Eathorne’s experience was visually represented in a brief, 19-second clip of an enthusiastic crowd cheering outside of the U.S. Capitol building posted to the Wyoming GOP’s Facebook page on Wednesday, with the caption “This is what’s really happening near the White House in case the media is not reporting. Chairman Eathorne is there with other great Wyoming patriots!”
The GOP’s statements contrasted notably with one the party issued in the summer of 2020, when unknown vandals wrote an explicit condemnation of Trump in spray paint on the windows of the Wyoming Republican Party Headquarters in downtown Cheyenne.
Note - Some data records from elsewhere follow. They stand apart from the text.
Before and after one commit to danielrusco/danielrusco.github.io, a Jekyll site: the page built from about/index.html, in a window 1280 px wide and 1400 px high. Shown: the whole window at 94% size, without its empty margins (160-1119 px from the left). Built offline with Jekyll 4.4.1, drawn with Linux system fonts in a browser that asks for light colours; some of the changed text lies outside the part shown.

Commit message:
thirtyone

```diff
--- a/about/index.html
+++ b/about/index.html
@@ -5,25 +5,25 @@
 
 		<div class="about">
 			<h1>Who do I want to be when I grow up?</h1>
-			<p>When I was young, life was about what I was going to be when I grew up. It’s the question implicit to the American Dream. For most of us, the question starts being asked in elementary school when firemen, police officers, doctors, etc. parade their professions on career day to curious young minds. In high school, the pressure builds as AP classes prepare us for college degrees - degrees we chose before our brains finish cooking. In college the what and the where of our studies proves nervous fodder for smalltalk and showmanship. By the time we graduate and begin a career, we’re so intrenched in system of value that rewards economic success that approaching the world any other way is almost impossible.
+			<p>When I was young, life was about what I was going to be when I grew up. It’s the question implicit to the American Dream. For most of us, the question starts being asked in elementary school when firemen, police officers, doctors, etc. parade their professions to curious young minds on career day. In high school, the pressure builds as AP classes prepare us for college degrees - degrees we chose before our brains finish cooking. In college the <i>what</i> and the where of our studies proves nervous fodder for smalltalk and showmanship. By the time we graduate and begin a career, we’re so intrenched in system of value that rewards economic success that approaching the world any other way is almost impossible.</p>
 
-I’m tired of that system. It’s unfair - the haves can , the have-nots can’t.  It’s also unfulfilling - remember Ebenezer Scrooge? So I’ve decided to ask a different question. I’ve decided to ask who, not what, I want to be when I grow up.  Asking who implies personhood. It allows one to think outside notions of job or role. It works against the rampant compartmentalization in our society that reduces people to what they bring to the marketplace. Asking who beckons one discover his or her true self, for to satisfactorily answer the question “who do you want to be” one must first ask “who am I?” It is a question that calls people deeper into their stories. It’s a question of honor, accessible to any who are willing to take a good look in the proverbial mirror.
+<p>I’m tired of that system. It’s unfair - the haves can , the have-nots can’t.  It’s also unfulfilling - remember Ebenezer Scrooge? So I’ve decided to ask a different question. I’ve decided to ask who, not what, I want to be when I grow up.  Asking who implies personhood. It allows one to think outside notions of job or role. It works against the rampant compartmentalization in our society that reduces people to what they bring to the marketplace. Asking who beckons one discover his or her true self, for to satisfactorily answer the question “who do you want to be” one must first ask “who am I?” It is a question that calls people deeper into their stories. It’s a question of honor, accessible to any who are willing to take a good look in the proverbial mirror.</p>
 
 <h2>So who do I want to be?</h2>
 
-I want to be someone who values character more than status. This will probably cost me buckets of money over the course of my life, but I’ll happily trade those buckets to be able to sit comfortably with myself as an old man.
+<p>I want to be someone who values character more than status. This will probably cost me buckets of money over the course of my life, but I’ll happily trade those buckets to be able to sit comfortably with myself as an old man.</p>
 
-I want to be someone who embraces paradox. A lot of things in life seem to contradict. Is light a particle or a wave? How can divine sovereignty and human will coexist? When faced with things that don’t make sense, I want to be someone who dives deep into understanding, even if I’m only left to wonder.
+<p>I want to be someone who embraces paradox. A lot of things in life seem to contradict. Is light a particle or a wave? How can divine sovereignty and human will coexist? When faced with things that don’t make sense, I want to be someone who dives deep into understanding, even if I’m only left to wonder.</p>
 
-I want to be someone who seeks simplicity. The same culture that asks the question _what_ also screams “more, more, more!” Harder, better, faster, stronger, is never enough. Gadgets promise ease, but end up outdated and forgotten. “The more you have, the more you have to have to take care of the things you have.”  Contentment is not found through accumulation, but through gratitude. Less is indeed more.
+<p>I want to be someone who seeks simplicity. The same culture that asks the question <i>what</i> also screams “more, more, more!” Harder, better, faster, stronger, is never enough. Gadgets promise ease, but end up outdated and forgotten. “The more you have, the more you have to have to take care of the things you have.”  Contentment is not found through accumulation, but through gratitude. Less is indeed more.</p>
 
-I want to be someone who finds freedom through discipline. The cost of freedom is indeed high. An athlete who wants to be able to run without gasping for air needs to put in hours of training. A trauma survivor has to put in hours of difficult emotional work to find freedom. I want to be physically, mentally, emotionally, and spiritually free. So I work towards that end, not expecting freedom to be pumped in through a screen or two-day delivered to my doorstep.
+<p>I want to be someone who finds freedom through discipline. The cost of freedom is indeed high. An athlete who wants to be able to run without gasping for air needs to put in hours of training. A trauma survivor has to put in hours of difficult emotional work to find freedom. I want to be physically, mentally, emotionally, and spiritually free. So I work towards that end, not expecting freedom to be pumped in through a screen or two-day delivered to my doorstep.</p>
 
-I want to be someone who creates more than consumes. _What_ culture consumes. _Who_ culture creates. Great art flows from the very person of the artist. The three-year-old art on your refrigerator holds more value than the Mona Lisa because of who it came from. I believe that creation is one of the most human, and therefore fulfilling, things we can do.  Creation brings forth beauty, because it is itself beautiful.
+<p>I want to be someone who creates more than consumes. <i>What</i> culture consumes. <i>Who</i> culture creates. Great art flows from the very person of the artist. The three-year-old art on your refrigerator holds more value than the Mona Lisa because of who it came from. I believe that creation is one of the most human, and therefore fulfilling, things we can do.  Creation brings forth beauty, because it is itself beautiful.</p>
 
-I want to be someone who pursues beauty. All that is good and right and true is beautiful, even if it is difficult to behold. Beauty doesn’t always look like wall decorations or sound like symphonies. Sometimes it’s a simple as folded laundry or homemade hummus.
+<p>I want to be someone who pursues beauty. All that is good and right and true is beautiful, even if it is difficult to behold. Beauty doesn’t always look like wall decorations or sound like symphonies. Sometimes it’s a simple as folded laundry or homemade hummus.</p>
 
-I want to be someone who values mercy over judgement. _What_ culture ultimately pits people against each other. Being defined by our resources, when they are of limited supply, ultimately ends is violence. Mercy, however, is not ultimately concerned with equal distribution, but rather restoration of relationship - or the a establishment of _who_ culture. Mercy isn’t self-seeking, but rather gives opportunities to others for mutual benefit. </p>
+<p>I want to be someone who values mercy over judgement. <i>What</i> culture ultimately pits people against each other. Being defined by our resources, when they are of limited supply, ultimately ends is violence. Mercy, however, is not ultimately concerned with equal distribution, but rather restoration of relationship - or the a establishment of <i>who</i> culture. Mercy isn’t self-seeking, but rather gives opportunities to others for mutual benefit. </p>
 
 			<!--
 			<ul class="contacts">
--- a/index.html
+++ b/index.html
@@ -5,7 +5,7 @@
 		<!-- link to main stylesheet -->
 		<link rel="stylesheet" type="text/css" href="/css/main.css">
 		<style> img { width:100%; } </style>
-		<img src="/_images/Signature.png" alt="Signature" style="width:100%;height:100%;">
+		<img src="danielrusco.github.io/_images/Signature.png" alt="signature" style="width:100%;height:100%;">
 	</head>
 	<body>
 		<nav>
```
The vandalism came at the height of nationwide rallies calling for police reform, some of which erupted in violence amid clashes between a mix of right wing agitators, various leftist groups and the police.
At the time, the party made a point to mention that one of the Republican Party’s timeless principles was to “uphold the rule of law.”
“The organization of the left is astounding and their tactics are consistently undermining morality,” they wrote of the vandalism, which was cleaned from the windows shortly after.
Some conservative media outlets and a handful of Republican members of Congress have claimed with scarce evidence leftist agitators affiliated with various antifascist groups were responsible for escalating the violence. One particular Washington Times article named by Congressman Matt Gaetz as evidence of leftist violence was quickly debunked, and the facial recognition firm cited by the Washington Times in that article as having proof of leftist violence has since called for a retraction for the news outlet’s false and unverified claims.
The Wyoming GOP did not endorse those claims in its statement. But it sought to suggest that there might be other explanations for the rioters beyond being Trump supporters.
“While the media rushes to label the protesters Trump supporters while not knowing who actually was responsible for the breach, we sit back and wait for the facts,” the statement read. “The protests the last several months have resulted in burned down buildings, destroyed businesses, and people killed, yet there was no outrage from the corrupt media. People are angry and the facts need to be heard, no voice should be silenced.”
However, in the run up to Wednesday’s riots, pro-Trump groups took to online forums with threats of violence, leaving an extensive digital paper trail.
Livestreamed videos and social media posts by white supremacists and, in one instance, a handful of current and former Republican officials from states like West Virginia and Pennsylvania occupying the Capitol were also unearthed in the wake Wednesday’s protests. Members of the mob carried Trump flags and wore apparel celebrating the president. One well known Trump supporter also livestreamed himself from inside the Capitol after the building was breached.